Roden refers to the first year after surgery as the "honeymoon phase." During this time, you can’t help but lose the weight because of the size of your stomach. But when the weight loss slows down, there’s more room for old habits.
Cue the health coach. "The surgery might have taken care of the weight loss, but it doesn’t take care of maintaining it," explains Roden. "After that 'honeymoon phase,' it would be a good time to hire a coach to help you change the way you think and feel about food and exercise."
Your surgeon won’t be out of touch, though. Dr. Sowemimo says he’ll see a patient every three months in the first year and every six months in the second. After that, appointments continue yearly. More frequent appointments can be made if there are issues.
Seeking out a therapist is another option that many surgery recipients find beneficial. Due to your reduced capacity to eat, it’s not uncommon to develop anxiety around social events and food. For some, dealing with the adjusted lifestyle can be overwhelming. A therapist can help you through these psychological complications of weight-loss surgery.
As for the most important member of the post-op team? That would be you.
It’s Just the Beginning
From now on, everything you do will make a huge difference. Sure, you already made a life-changing choice, but it won’t be the only one you make.

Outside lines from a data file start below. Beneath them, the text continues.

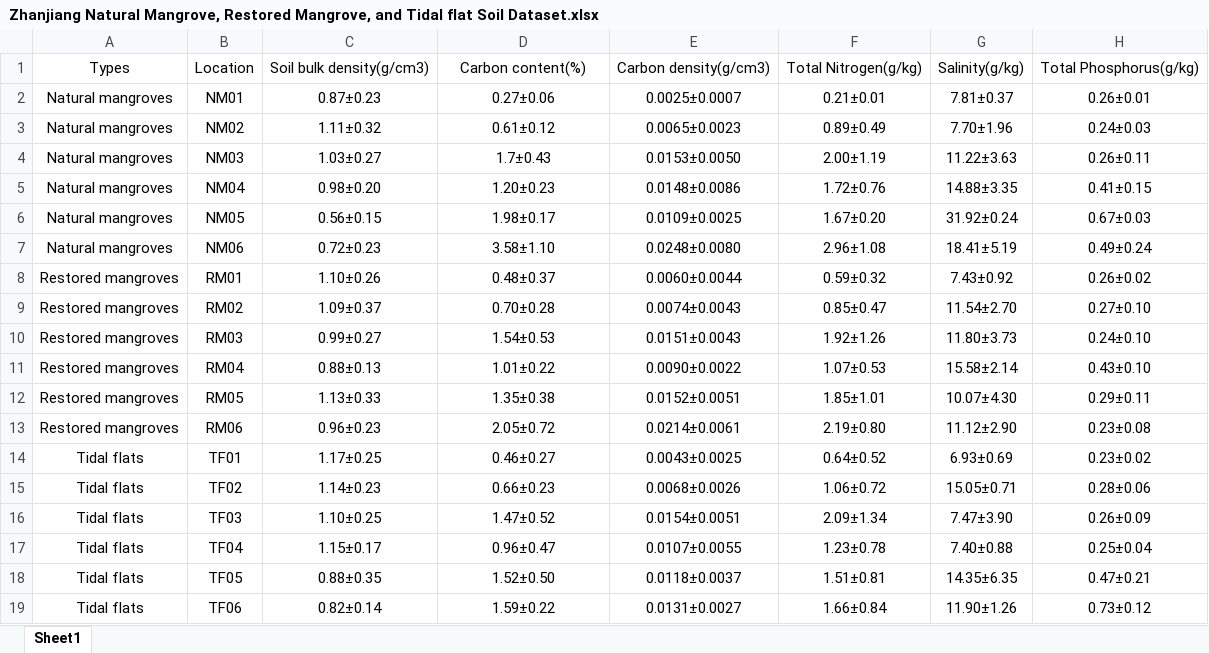
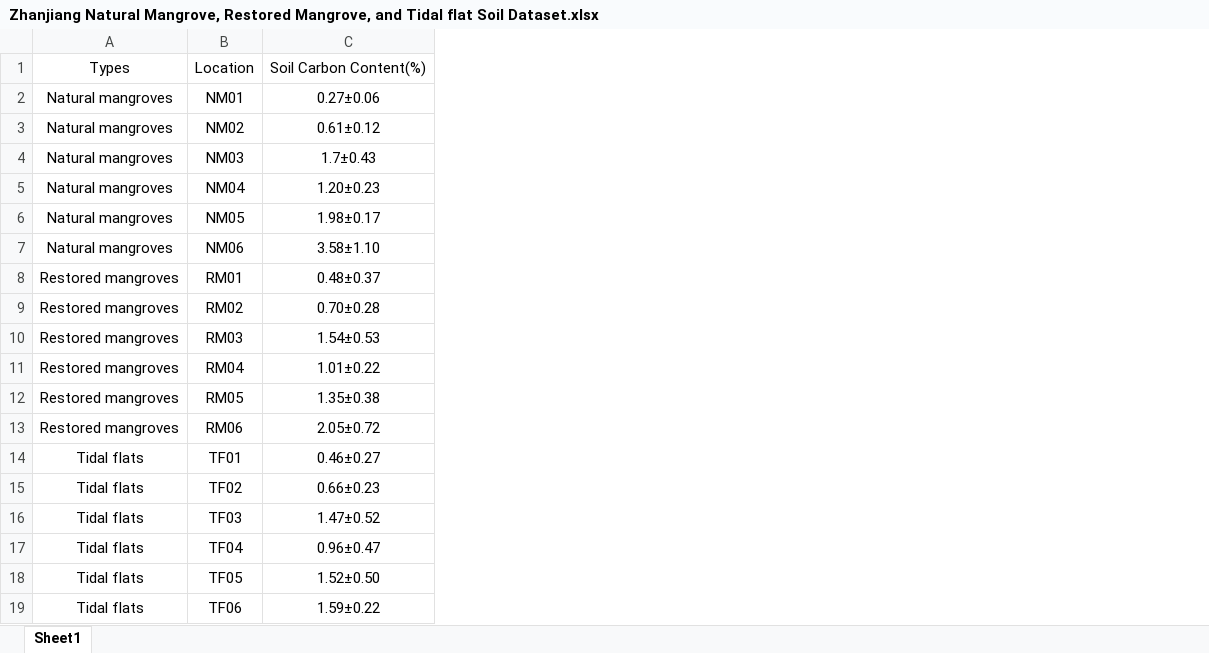
Before and after one commit to lizhe-hmd/Zhanjiang-Mangrove-Dataset, an Excel workbook: Zhanjiang Natural Mangrove, Restored Mangrove, and Tidal flat Soil Dataset.xlsx, sheet Sheet1, drawn as a sheet; values as stored, in another font and other column widths than the file's, no borders; removed rows and columns are numbered as before the commit, all else as after; the diff names each change by its address in the sheet, - before the commit and + after, or states it on an @@ line.

Commit message:
Add files via upload

```diff
--- a/Zhanjiang Natural Mangrove, Restored Mangrove, and Tidal flat Soil Dataset.xlsx (sheet Sheet1)
+++ b/Zhanjiang Natural Mangrove, Restored Mangrove, and Tidal flat Soil Dataset.xlsx (sheet Sheet1)
-column C, rows 1-19: Soil bulk density(g/cm3) | 0.87±0.23 | 1.11±0.32 | 1.03±0.27 | 0.98±0.20 | 0.56±0.15 | 0.72±0.23 | 1.10±0.26 | 1.09±0.37 | 0.99±0.27 | 0.88±0.13 | 1.13±0.33 | 0.96±0.23 | 1.17±0.25 | 1.14±0.23 | 1.10±0.25 | 1.15±0.17 | 0.88±0.35 | 0.82±0.14
-column E, rows 1-19: Carbon density(g/cm3) | 0.0025±0.0007 | 0.0065±0.0023 | 0.0153±0.0050 | 0.0148±0.0086 | 0.0109±0.0025 | 0.0248±0.0080 | 0.0060±0.0044 | 0.0074±0.0043 | 0.0151±0.0043 | 0.0090±0.0022 | 0.0152±0.0051 | 0.0214±0.0061 | 0.0043±0.0025 | 0.0068±0.0026 | 0.0154±0.0051 | 0.0107±0.0055 | 0.0118±0.0037 | 0.0131±0.0027
-column F, rows 1-19: Total Nitrogen(g/kg) | 0.21±0.01 | 0.89±0.49 | 2.00±1.19 | 1.72±0.76 | 1.67±0.20 | 2.96±1.08 | 0.59±0.32 | 0.85±0.47 | 1.92±1.26 | 1.07±0.53 | 1.85±1.01 | 2.19±0.80 | 0.64±0.52 | 1.06±0.72 | 2.09±1.34 | 1.23±0.78 | 1.51±0.81 | 1.66±0.84
-column G, rows 1-19: Salinity(g/kg) | 7.81±0.37 | 7.70±1.96 | 11.22±3.63 | 14.88±3.35 | 31.92±0.24 | 18.41±5.19 | 7.43±0.92 | 11.54±2.70 | 11.80±3.73 | 15.58±2.14 | 10.07±4.30 | 11.12±2.90 | 6.93±0.69 | 15.05±0.71 | 7.47±3.90 | 7.40±0.88 | 14.35±6.35 | 11.90±1.26
-column H, rows 1-19: Total Phosphorus(g/kg) | 0.26±0.01 | 0.24±0.03 | 0.26±0.11 | 0.41±0.15 | 0.67±0.03 | 0.49±0.24 | 0.26±0.02 | 0.27±0.10 | 0.24±0.10 | 0.43±0.10 | 0.29±0.11 | 0.23±0.08 | 0.23±0.02 | 0.28±0.06 | 0.26±0.09 | 0.25±0.04 | 0.47±0.21 | 0.73±0.12
-C1: Carbon content(%)
+C1: Soil Carbon Content(%)
```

With the drastic change of surgery comes the drastic change of lifelong habits.
"You think when you have the surgery that you will never have to think about dieting again, but that's not true," says Roden. "If you eat poorly—even in small portions—the weight will slowly start to creep up. Without lifestyle changes, the weight will most certainly come back on."

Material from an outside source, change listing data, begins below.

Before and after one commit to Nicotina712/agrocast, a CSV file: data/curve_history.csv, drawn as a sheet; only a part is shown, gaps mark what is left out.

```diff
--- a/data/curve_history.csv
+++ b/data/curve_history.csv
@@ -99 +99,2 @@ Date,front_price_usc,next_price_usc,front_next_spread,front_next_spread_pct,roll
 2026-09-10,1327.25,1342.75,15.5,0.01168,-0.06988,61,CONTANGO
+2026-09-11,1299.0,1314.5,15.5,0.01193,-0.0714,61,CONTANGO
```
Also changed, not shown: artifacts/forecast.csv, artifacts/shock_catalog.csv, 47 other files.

Let’s say it again, friends: lifestyle changes. The importance doesn’t change after surgery, emphasizing again its role as a tool.

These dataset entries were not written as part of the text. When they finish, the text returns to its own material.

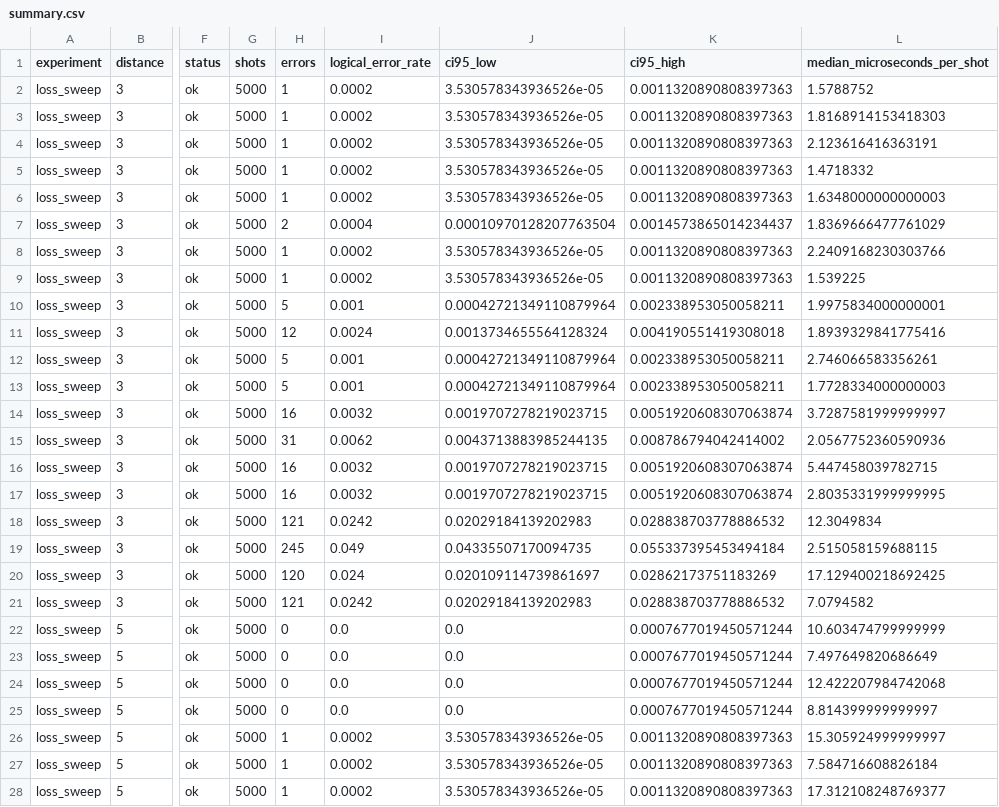
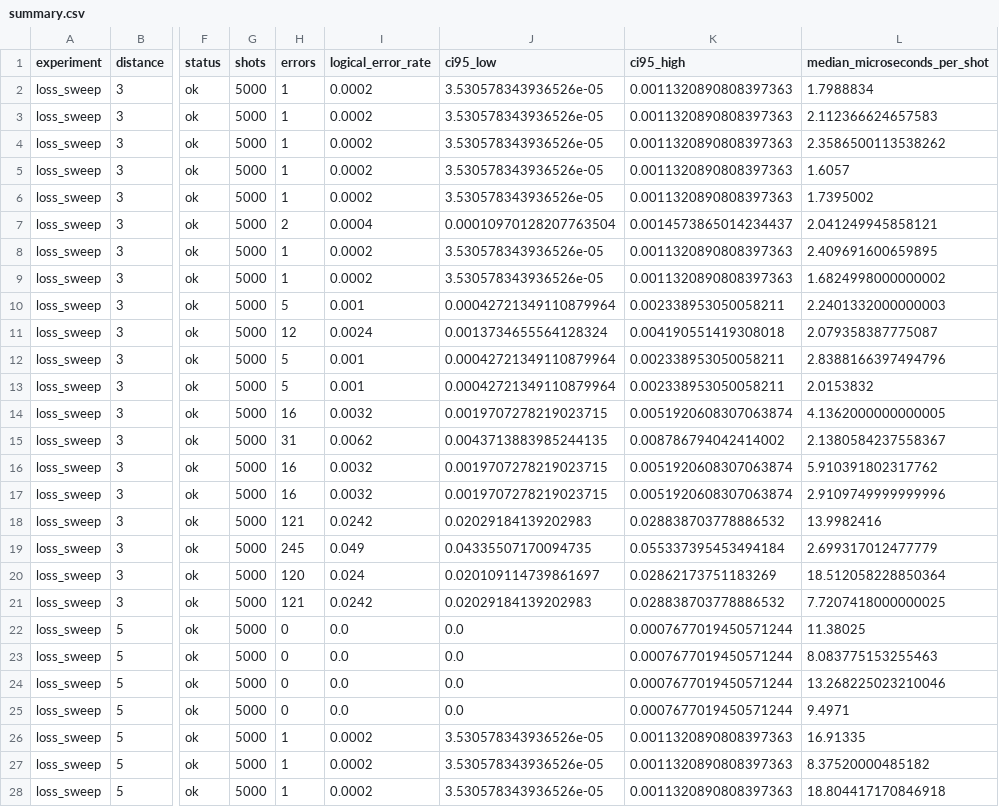
Before and after one commit to nzy1997/rust-qec, a CSV file: site/static/data/atom-loss/summary.csv, drawn as a sheet; only a part is shown, gaps mark what is left out; the diff covers the shown part only; the diff names each change by its address in the sheet, - before the commit and + after, or states it on an @@ line.

```diff
--- a/site/static/data/atom-loss/summary.csv
+++ b/site/static/data/atom-loss/summary.csv
-L2 (median_microseconds_per_shot): 1.5788752
+L2 (median_microseconds_per_shot): 1.7988834
-L3 (median_microseconds_per_shot): 1.8168914153418303
+L3 (median_microseconds_per_shot): 2.112366624657583
-L4 (median_microseconds_per_shot): 2.123616416363191
+L4 (median_microseconds_per_shot): 2.3586500113538262
-L5 (median_microseconds_per_shot): 1.4718332
+L5 (median_microseconds_per_shot): 1.6057
-L6 (median_microseconds_per_shot): 1.6348000000000003
+L6 (median_microseconds_per_shot): 1.7395002
-L7 (median_microseconds_per_shot): 1.8369666477761029
+L7 (median_microseconds_per_shot): 2.041249945858121
-L8 (median_microseconds_per_shot): 2.2409168230303766
+L8 (median_microseconds_per_shot): 2.409691600659895
-L9 (median_microseconds_per_shot): 1.539225
+L9 (median_microseconds_per_shot): 1.6824998000000002
-L10 (median_microseconds_per_shot): 1.9975834000000001
+L10 (median_microseconds_per_shot): 2.2401332000000003
-L11 (median_microseconds_per_shot): 1.8939329841775416
+L11 (median_microseconds_per_shot): 2.079358387775087
-L12 (median_microseconds_per_shot): 2.746066583356261
+L12 (median_microseconds_per_shot): 2.8388166397494796
-L13 (median_microseconds_per_shot): 1.7728334000000003
+L13 (median_microseconds_per_shot): 2.0153832
-L14 (median_microseconds_per_shot): 3.7287581999999997
+L14 (median_microseconds_per_shot): 4.1362000000000005
-L15 (median_microseconds_per_shot): 2.0567752360590936
+L15 (median_microseconds_per_shot): 2.1380584237558367
-L16 (median_microseconds_per_shot): 5.447458039782715
+L16 (median_microseconds_per_shot): 5.910391802317762
-L17 (median_microseconds_per_shot): 2.8035331999999995
+L17 (median_microseconds_per_shot): 2.9109749999999996
-L18 (median_microseconds_per_shot): 12.3049834
+L18 (median_microseconds_per_shot): 13.9982416
-L19 (median_microseconds_per_shot): 2.515058159688115
+L19 (median_microseconds_per_shot): 2.699317012477779
-L20 (median_microseconds_per_shot): 17.129400218692425
+L20 (median_microseconds_per_shot): 18.512058228850364
-L21 (median_microseconds_per_shot): 7.0794582
+L21 (median_microseconds_per_shot): 7.7207418000000025
-L22 (median_microseconds_per_shot): 10.603474799999999
+L22 (median_microseconds_per_shot): 11.38025
-L23 (median_microseconds_per_shot): 7.497649820686649
+L23 (median_microseconds_per_shot): 8.083775153255463
-L24 (median_microseconds_per_shot): 12.422207984742068
+L24 (median_microseconds_per_shot): 13.268225023210046
-L25 (median_microseconds_per_shot): 8.814399999999997
+L25 (median_microseconds_per_shot): 9.4971
-L26 (median_microseconds_per_shot): 15.305924999999997
+L26 (median_microseconds_per_shot): 16.91335
-L27 (median_microseconds_per_shot): 7.584716608826184
+L27 (median_microseconds_per_shot): 8.37520000485182
-L28 (median_microseconds_per_shot): 17.312108248769377
+L28 (median_microseconds_per_shot): 18.804417170846918
```
Also changed, not shown: 39 edited cells elsewhere in this file, site/static/data/atom-loss/timing-sweep.csv, 25 other files.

Holloman adds, "It is a life-changing surgery, but it isn’t an easy way out. You have to work to make sure you don’t fall back into old habits."
Take a tip from Brianna, who lives a busy lifestyle like many of us. Despite working two jobs, spending time with her husband, caring for her pup and maintaining a social life, she treats healthy habits as a non-negotiable component.
"[All of] this makes meal prep very important. Eating fast food can’t be my go-to anymore, so I have to have snacks and meals with me when I leave the house," she explains. "I use my 30-minute lunch break to take a walk, and have worked the gym into my regular routine." Reevaluating those old habits that led to your weight gain in the first place is paramount in refocusing and realigning your life for post-surgery success. Without a shift in your mindset and daily routine, you're no better off than you were before the surgery.
How to Set Yourself up for Success
A support team is essential, but it starts with yourself.
Asking questions is right up there with support. It doesn’t matter if you’re in the pre- or post-op stage—just ask questions.
Luke, who is still coming to terms with his procedure, understands this concept well. "Now, I see that I needed more counseling before surgery. The team was great, don’t get me wrong. It was me. I never really asked questions or expressed concerns, and I’ve been struggling with compliance for the past two years [since surgery]", he says. "I constantly don’t feel well, but I know it’s on me to focus on habits. Sometimes, I wonder if I should have just waited first."
Once you decide to have surgery, you’ll have to work harder than ever before. And as long as you put in the work, it can be a life-saving tool in the face of the comorbidities of obesity.
"Long-term weight loss for any of us will only come from changing our habits and the way we think about food and exercise," explains Roden. "Eat to live, not live to eat!"
Brianna echoes a similar thought. "Having a smaller stomach won't keep your car from driving to a fast food restaurant or eating absolute junk. It won't wake you up at 5:45 a.m. to go to the gym, and it won't portion out your food for you." That’s all on you.
* Names changes for privacy